#### Task instructions
Only lines containing the string "offset" belong in the answer; find them in the records and copy them.

Excerpts from a dataset
:::::

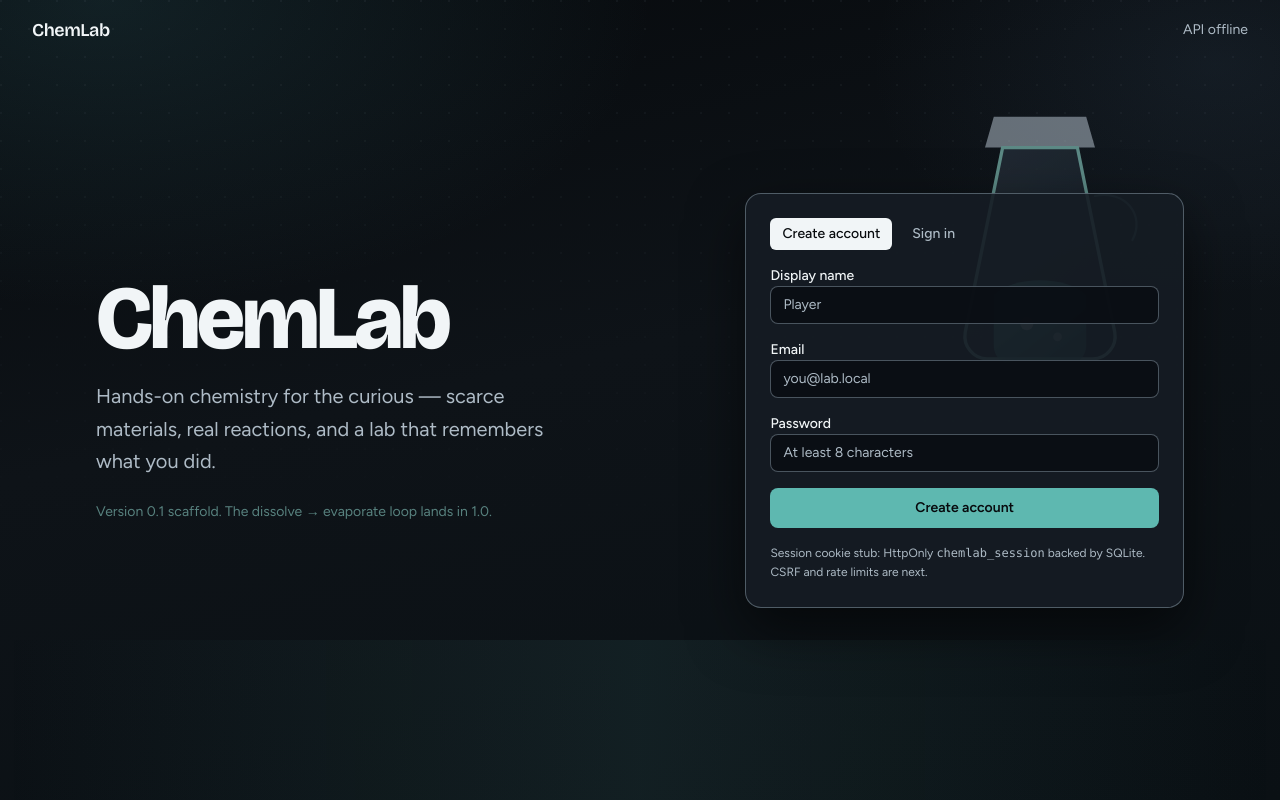
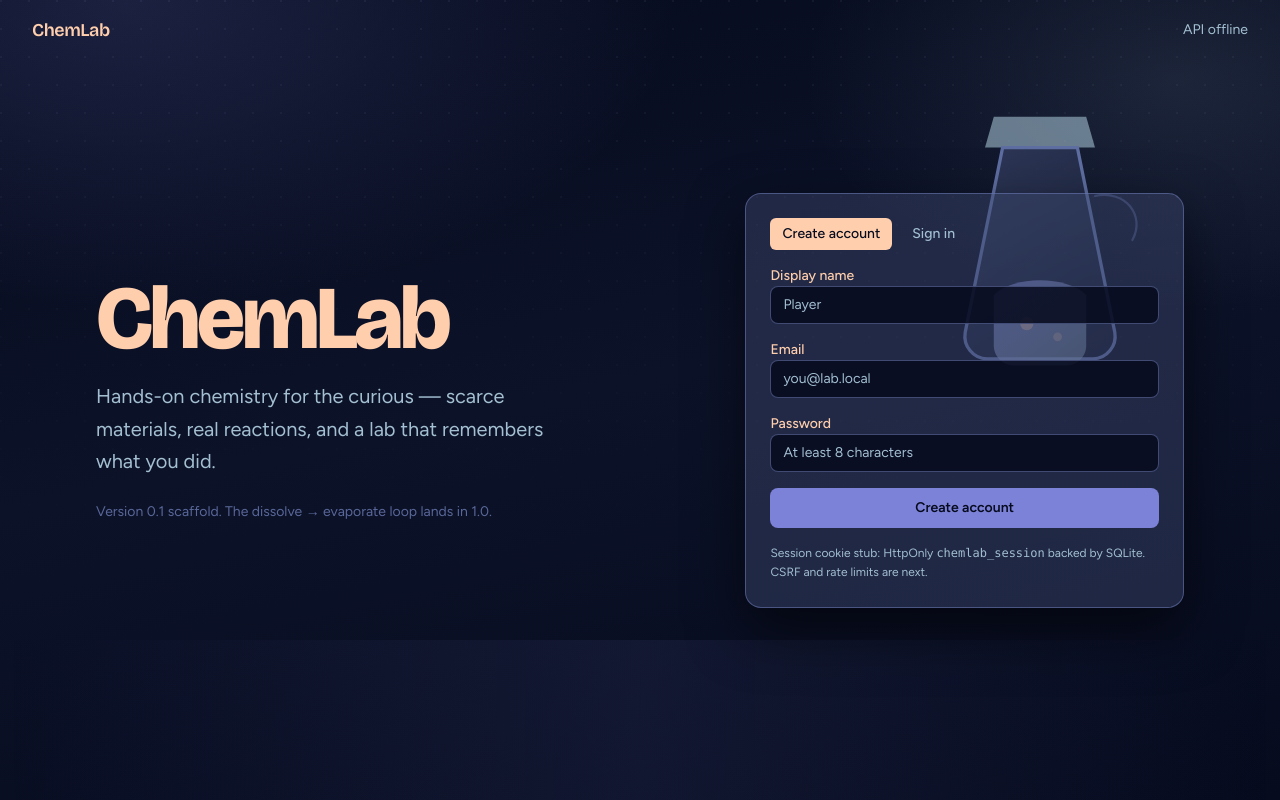
Before and after one commit to arnoudja/ChemLabProject, a React (Vite) app in the folder apps/web/: page / in a window 1280 px wide. Built offline with nearby package versions, Linux system fonts and the light colour scheme; no server answers.

Commit message:
Apply Omarchy Ethereal palette to ChemLab UI
Map Ethereal colors.toml tokens onto CSS variables and retint the flask,
favicon, and Axum fallback page to match.

```diff
--- a/apps/web/index.html
+++ b/apps/web/index.html
@@ -6,7 +6,7 @@
     <meta name="viewport" content="width=device-width, initial-scale=1.0" />
     <meta name="description" content="ChemLab — hands-on chemistry. Learn real reactions in a playful lab." />
     <meta name="color-scheme" content="dark" />
-    <meta name="theme-color" content="#070a0d" />
+    <meta name="theme-color" content="#060B1E" />
     <link rel="preconnect" href="https://fonts.googleapis.com" />
     <link rel="preconnect" href="https://fonts.gstatic.com" crossorigin />
     <link
--- a/apps/web/src/components/LabBackdrop.tsx
+++ b/apps/web/src/components/LabBackdrop.tsx
@@ -1,4 +1,4 @@
-/** Soft illustrated lab atmosphere for the welcome hero (CSS-only, Firefox-friendly). */
+/** Soft illustrated lab atmosphere for the welcome hero (Omarchy Ethereal tints). */
 export function LabBackdrop() {
   return (
     <div className="pointer-events-none absolute inset-0 overflow-hidden" aria-hidden>
@@ -10,30 +10,30 @@ export function LabBackdrop() {
       >
         <defs>
           <linearGradient id="glass" x1="80" y1="40" x2="240" y2="280" gradientUnits="userSpaceOnUse">
-            <stop stopColor="#2A3540" stopOpacity="0.95" />
-            <stop offset="1" stopColor="#121820" stopOpacity="0.8" />
+            <stop stopColor="#3C486D" stopOpacity="0.95" />
+            <stop offset="1" stopColor="#12182E" stopOpacity="0.8" />
           </linearGradient>
           <linearGradient id="liquid" x1="120" y1="180" x2="200" y2="280" gradientUnits="userSpaceOnUse">
-            <stop stopColor="#5EB8B0" stopOpacity="0.85" />
-            <stop offset="1" stopColor="#2F6F6A" stopOpacity="0.55" />
+            <stop stopColor="#7D82D9" stopOpacity="0.85" />
+            <stop offset="1" stopColor="#A3BFD1" stopOpacity="0.5" />
           </linearGradient>
         </defs>
-        <path d="M118 48h84l8 28h-100l8-28z" fill="#AEBBC6" opacity="0.65" />
+        <path d="M118 48h84l8 28h-100l8-28z" fill="#A3BFD1" opacity="0.7" />
         <path
           d="M126 76h68l34 168c2 12-7 24-20 24H112c-13 0-22-12-20-24l34-168z"
           fill="url(#glass)"
-          stroke="#6A9E98"
+          stroke="#6D7DB6"
           strokeWidth="3"
         />
         <path
           d="M118 210c18-18 66-18 84 0v46c0 10-8 18-18 18h-48c-10 0-18-8-18-18v-46z"
           fill="url(#liquid)"
         />
-        <circle cx="148" cy="236" r="6" fill="#F1F5F7" opacity="0.45" />
-        <circle cx="176" cy="248" r="4" fill="#F1F5F7" opacity="0.3" />
+        <circle cx="148" cy="236" r="6" fill="#FFCEAD" opacity="0.45" />
+        <circle cx="176" cy="248" r="4" fill="#FFCEAD" opacity="0.3" />
         <path
           d="M210 120c28-6 46 18 34 40"
-          stroke="#6A9E98"
+          stroke="#6D7DB6"
           strokeWidth="2"
           strokeLinecap="round"
           opacity="0.55"
@@ -43,7 +43,7 @@ export function LabBackdrop() {
       <div
         className="absolute bottom-0 left-0 right-0 h-40 opacity-55"
         style={{
-          background: 'linear-gradient(90deg, transparent, rgba(94,184,176,0.16), transparent)',
+          background: 'linear-gradient(90deg, transparent, rgba(125,130,217,0.16), transparent)',
         }}
       />
     </div>
--- a/apps/web/src/index.css
+++ b/apps/web/src/index.css
@@ -1,19 +1,46 @@
 @import "tailwindcss";
 
+/*
+  Omarchy Ethereal palette
+  Source: https://github.com/omacom/omarchy/blob/master/themes/ethereal/colors.toml
+  (also mirrored in themes/ethereal/btop.theme)
+*/
 :root {
-  /* Cool dark lab — charcoal/slate/teal; high contrast; no brown/sepia */
-  --ink: #f1f5f7;
-  --ink-soft: #aebbc6;
-  --glass: #070a0d;
-  --mist: #151b22;
-  --deep: #6a9e98;
-  --accent: #5eb8b0;
-  --accent-soft: #12302e;
-  --danger: #e89a90;
-  --surface: rgba(22, 28, 36, 0.9);
-  --surface-hover: rgba(42, 52, 64, 0.75);
-  --input-bg: rgba(10, 14, 20, 0.92);
-  --border: rgba(170, 190, 205, 0.4);
+  /* Terminal tokens from colors.toml */
+  --ethereal-bg: #060b1e;
+  --ethereal-fg: #ffcead;
+  --ethereal-accent: #7d82d9;
+  --ethereal-cursor: #ffcead;
+  --ethereal-black: #3c486d;
+  --ethereal-red: #ed5b5a;
+  --ethereal-green: #92a593;
+  --ethereal-yellow: #e9bb4f;
+  --ethereal-blue: #7d82d9;
+  --ethereal-magenta: #c89dc1;
+  --ethereal-cyan: #a3bfd1;
+  --ethereal-white: #f99957;
+  --ethereal-bright-black: #6d7db6;
+  --ethereal-bright-red: #faaaa9;
+  --ethereal-bright-green: #c4cfc4;
+  --ethereal-bright-yellow: #f7dc9c;
+  --ethereal-bright-blue: #c2c4f0;
+  --ethereal-bright-magenta: #ead7e7;
+  --ethereal-bright-cyan: #dfeaf0;
+  --ethereal-bright-white: #ffcead;
+
+  /* ChemLab semantic mapping */
+  --ink: var(--ethereal-fg);
+  --ink-soft: var(--ethereal-cyan);
+  --glass: var(--ethereal-bg);
+  --mist: var(--ethereal-black);
+  --deep: var(--ethereal-bright-black);
+  --accent: var(--ethereal-accent);
+  --accent-soft: #1a1e3d;
+  --danger: var(--ethereal-red);
+  --surface: rgba(60, 72, 109, 0.45);
+  --surface-hover: rgba(109, 125, 182, 0.35);
+  --input-bg: rgba(6, 11, 30, 0.85);
+  --border: rgba(109, 125, 182, 0.55);
   --shadow: 0 22px 55px rgba(0, 0, 0, 0.55);
   --font-display: "Bricolage Grotesque", "Segoe UI", sans-serif;
   --font-body: "Figtree", "Segoe UI", sans-serif;
@@ -35,9 +62,9 @@ body {
   color: var(--ink);
   font-family: var(--font-body);
   background:
-    radial-gradient(1000px 560px at 8% 0%, rgba(55, 110, 120, 0.22) 0%, transparent 55%),
-    radial-gradient(720px 480px at 95% 8%, rgba(70, 100, 130, 0.14) 0%, transparent 48%),
-    linear-gradient(168deg, #070a0d 0%, #0e1318 45%, #0a1014 100%);
+    radial-gradient(1000px 560px at 10% 0%, rgba(125, 130, 217, 0.18) 0%, transparent 55%),
+    radial-gradient(780px 480px at 92% 10%, rgba(163, 191, 209, 0.12) 0%, transparent 48%),
+    linear-gradient(168deg, #060b1e 0%, #0c1228 48%, #060b1e 100%);
   background-attachment: fixed;
 }
 
@@ -46,9 +73,9 @@ body::before {
   position: fixed;
   inset: 0;
   pointer-events: none;
-  opacity: 0.2;
+  opacity: 0.18;
   background-image:
-    radial-gradient(circle at 1px 1px, rgba(190, 210, 220, 0.28) 1px, transparent 0);
+    radial-gradient(circle at 1px 1px, rgba(194, 196, 240, 0.35) 1px, transparent 0);
   background-size: 28px 28px;
   mask-image: linear-gradient(to bottom, black 0%, transparent 78%);
 }
```
Also changed, not shown: apps/web/public/favicon.svg, 1 other file (tests, documents, lock files or other folders).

:::::

#### Solution for this task
-            <stop offset="1" stopColor="#121820" stopOpacity="0.8" />
+            <stop offset="1" stopColor="#12182E" stopOpacity="0.8" />
-            <stop offset="1" stopColor="#2F6F6A" stopOpacity="0.55" />
+            <stop offset="1" stopColor="#A3BFD1" stopOpacity="0.5" />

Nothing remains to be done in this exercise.